EXERCISE ::
The answer should match the entries below word for word, minus their pictures.

┄┄┄┄┄┄

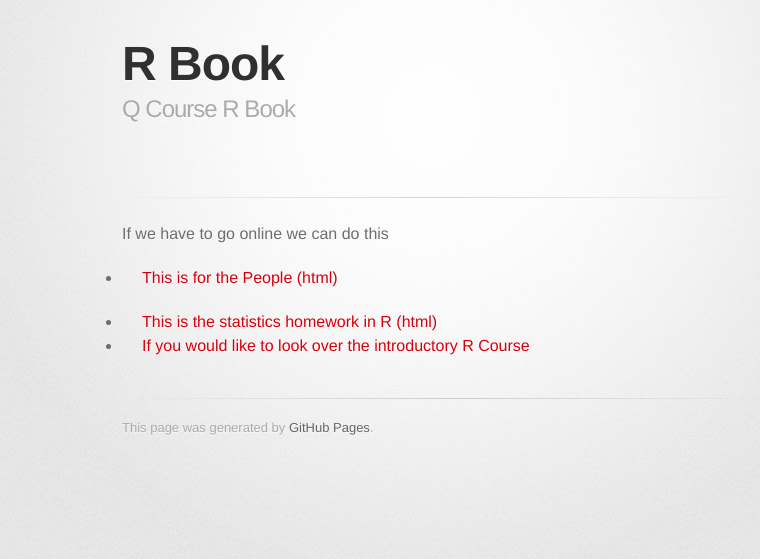
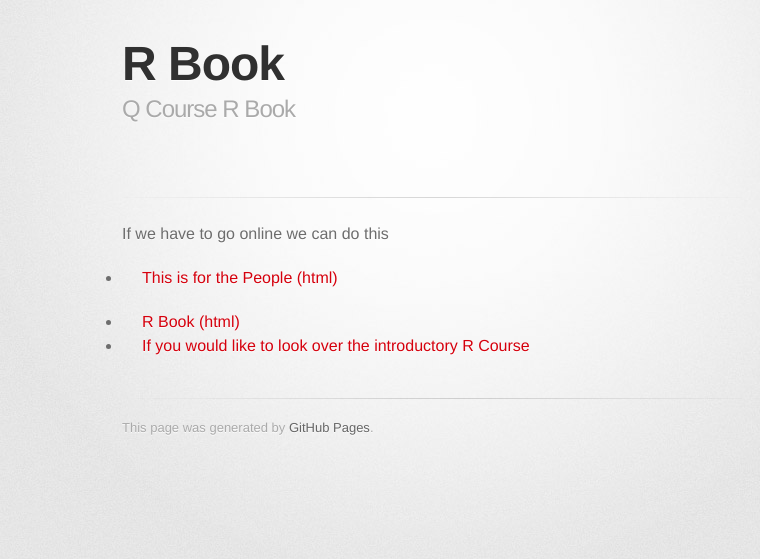
Before and after one commit to bmarlin96/bmarlin96.github.io, a Jekyll site: the page built from R Book/index.md, in a window 1280 px wide. Shown: the top 559 px of the page, without its empty margins (208-968 px from the left). Built offline with Jekyll 4.4.1, drawn with Linux system fonts in a browser that asks for light colours; some web fonts are replaced; our own code applies the rules of GitHub Pages for plain Markdown files.

Commit message:
Update index.md

```diff
--- a/R Book/index.md
+++ b/R Book/index.md
@@ -7,5 +7,5 @@ If we have to go online we can do this
 
 - [This is for the People (html)](R For the Q Course.html)
 
-- [This is the statistics homework in R (html)](RBook.html)
+- [R Book (html)](RBook.html)
 - [If you would like to look over the introductory R Course](https://github.com/bmarlin96/Introduction-to-R)
```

┄┄┄┄┄┄

RESPONSE TO THE EXERCISE ::
Before and after one commit to bmarlin96/bmarlin96.github.io, a Jekyll site: the page built from R Book/index.md, in a window 1280 px wide. Shown: the top 559 px of the page, without its empty margins (208-968 px from the left). Built offline with Jekyll 4.4.1, drawn with Linux system fonts in a browser that asks for light colours; some web fonts are replaced; our own code applies the rules of GitHub Pages for plain Markdown files.

Commit message:
Update index.md

```diff
--- a/R Book/index.md
+++ b/R Book/index.md
@@ -7,5 +7,5 @@ If we have to go online we can do this
 
 - [This is for the People (html)](R For the Q Course.html)
 
-- [This is the statistics homework in R (html)](RBook.html)
+- [R Book (html)](RBook.html)
 - [If you would like to look over the introductory R Course](https://github.com/bmarlin96/Introduction-to-R)
```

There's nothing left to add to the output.